Genesis of the One Ring

Summary of last post:

A long-expected party mirrors The Hobbit and was conceived as the prelude to a story about a descendant of Bilbo Baggins who inherits his magic ring.

Half-way through a second draft of A long-expected party Tolkien breaks off, sets out some notes that establish that the magic ring was made by the Necromancer.

Which is to be read against a reading of the magic ring of The Hobbit (1937), summarized in an earlier post as possessed of a dual function:

On the one hand, a named attribute: (bodily) invisibility; on the other hand, an attribute never named only shown: the magic ring makes a hobbit more recognizably himself.

Now, we can follow the (by no means simple) development of the story in Tolkien’s imagination in three HOME volumes, which reveal that it took our author well over a year to feel his way into his story and see clearly what it was he was writing.

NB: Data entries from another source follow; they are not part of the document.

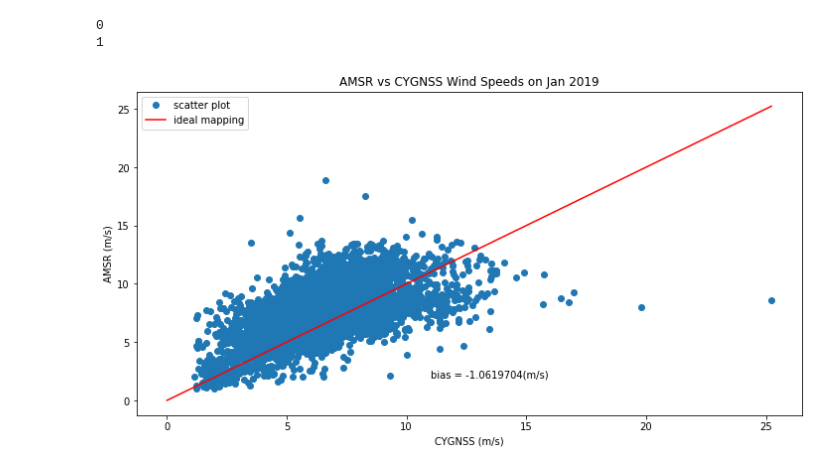
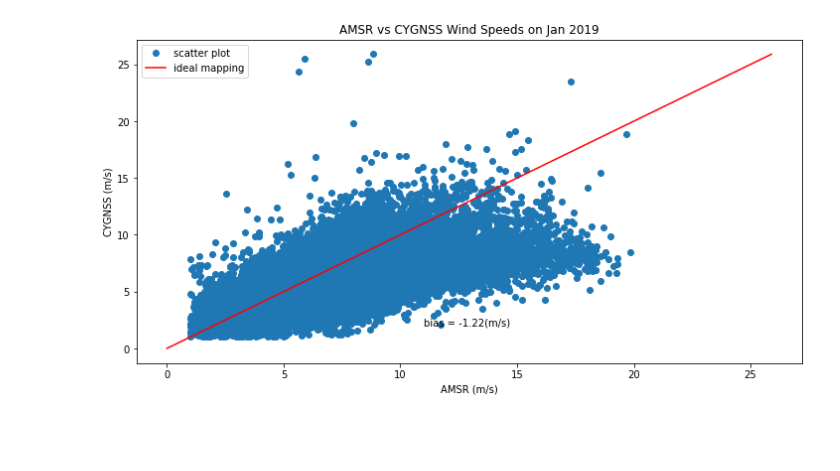
Before and after one commit to geethmaw/link, a Jupyter notebook: intersect.ipynb, the cells around one changed output. Drawn from its saved outputs; the diff is of its cells as text; code cells hidden in the pictures; blank space fills up the shorter version.

```diff
--- a/intersect.ipynb
+++ b/intersect.ipynb
@@ -95,40 +96,38 @@ import glob
 #####cw=cyg, aw=am, b=bias, ar=r, cT=cT, aT=aT, lon=longt, lat=latit
 fig = plt.figure(figsize=(12,6))
 fn = glob.glob('/glade/work/geethma/research/npzfilesn/2019_/january/new*npz')  #u10*npz
 fn = np.array(fn)
 awf=[]
 cwf = []
 bf = []
 # print(fn)
 for i in range(0,len(fn)): #len(fn)
-    print (i)
+    # print (i)
     d = np.load(fn[i])
     aw = np.array(d['aw'])
     cw = np.array(d['cw'])
-    bi = np.array(d['b'])
+    # bi = np.array(d['b'])
     ##################
     for i in range(0,len(aw)):
         awf.append(aw[i])
         cwf.append(cw[i])
-        bf.append(bi[i])
+        bf.append(cw[i]-aw[i])
 
-plt.plot(cwf, awf, "o", label='scatter plot')
+plt.plot(awf, cwf, "o", label='scatter plot')
 
-bm = np.mean(bf) #mean bias
+bm = np.round(np.mean(bf),2) #mean bias
 
 x = [0,max(cwf)]
 y = [0,max(cwf)]
 plt.plot(x,y,c='r',label='ideal mapping')
 plt.legend()
 plt.text(11, 2, 'bias = '+str(bm)+'(m/s)')
 
 plt.title('AMSR vs CYGNSS Wind Speeds on Jan 2019')
-plt.xlabel('CYGNSS (m/s)')
-plt.ylabel('AMSR (m/s)')
+plt.ylabel('CYGNSS (m/s)')
+plt.xlabel('AMSR (m/s)')
 plt.show()
 # plt.savefig('/glade/work/geethma/research/npzfilesn/2019/january2/plots/plot_amVScyg.png') #/plots
 #"/glade/work/geethma/research/npzfilesn/2019/jann/u10_01072019.npz"
 # %% [output]
-0
-1
-[figure, old version]
+[figure, new version]
```
Also changed, not shown: parts of 11 cells of this notebook, 3 other files.
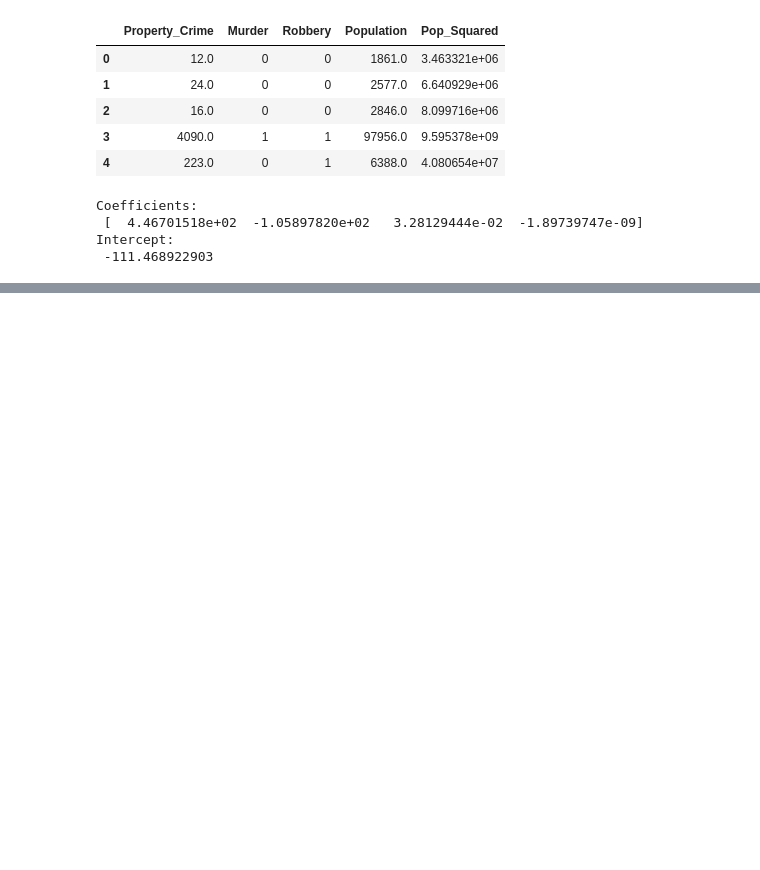
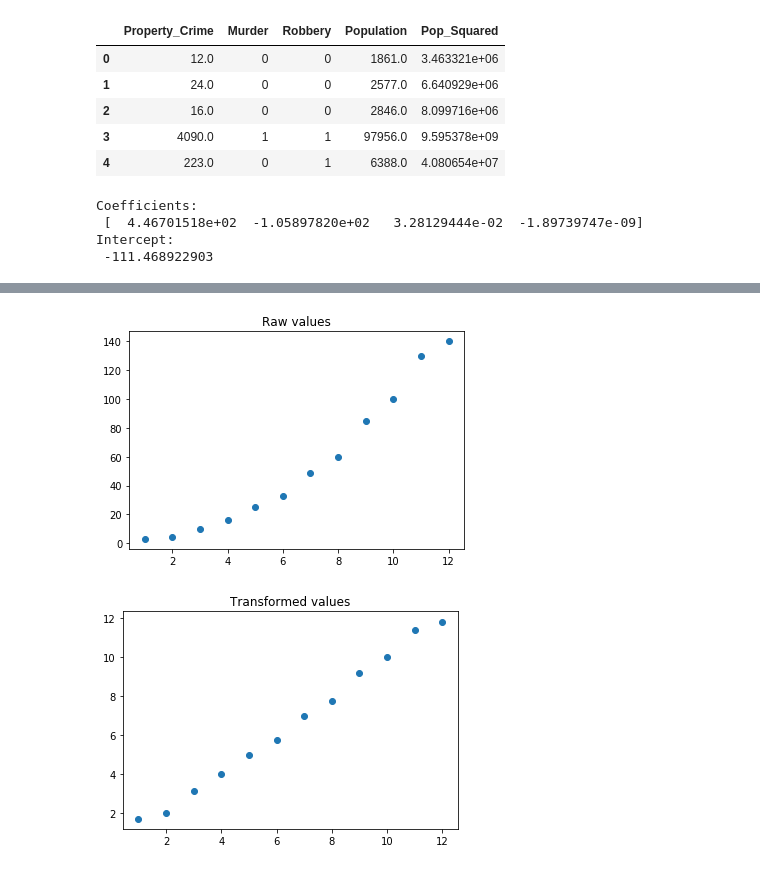
Before and after one commit to pollluxs/Thinkful, a Jupyter notebook: Unit2_Lesson4.ipynb, the cells around one changed output, grey strips where cells are left out. Cells and saved outputs as stored; diff of their text form; code cells hidden in the pictures; blank space fills up the shorter version.

```diff
--- a/Unit2_Lesson4.ipynb
+++ b/Unit2_Lesson4.ipynb
@@ -83,0 +137,21 @@ Intercept:
+# %%
+# Sample data.
+outcome = [1, 2, 3, 4, 5, 6, 7, 8, 9, 10, 11, 12]
+feature = [3, 4, 10, 16, 25, 33, 49, 60, 85, 100, 130, 140]
+
+# Plot the data as-is. Looks a mite quadratic.
+plt.scatter(outcome, feature)
+plt.title('Raw values')
+plt.show()
+
+# Create a feature using a non-linear transformation.
+sqrt_feature = [math.sqrt(x) for x in  feature]
+
+
+# Well now isn't that nice.
+plt.scatter(outcome, sqrt_feature)
+plt.title('Transformed values')
+plt.show()
+# %% [output]
+[figure, added]
+[figure, added]
```
Also changed, not shown: parts of 10 cells of this notebook, 1 other file.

It is for this reason that I have described the new hobbit story in this period as simply extending the ghost index of The Hobbit. Nevertheless, the ideas brought to light by the two decisions made in the first week or weeks of writing are so powerful that I wonder if almost all the ideas it took Tolkien another decade to work through are not contained within them.

We stand at the edge of a precipice. Let me reiterate the two basic ideas brought into play at the very beginning of 1938.

A magic ring that reveals people’s essential nature is moved from stage-machinery to center stage.

The magic ring is imagined as made by the Necromancer.

The first idea is highly abstract. An instrument of story-vision, a mirror that reveals but is itself unseen, becomes the subject of the story. Here is a strange revolution of vision, a revolution of subject and object, with peculiar consequences.

The second idea is steeped in far-reaching significance, for the Necromancer had acquired many meanings in Tolkien’s thought and writings by early 1938. If no means simple, this maker is at least quite concrete. 

As the concrete is easier to outline, the next two post (here and here) deal with Tolkien’s second idea and only once the ground that Tolkien stepped onto becomes clear will I turn to the revolution in story vision that is found at the very beginning of the sequel (here and here).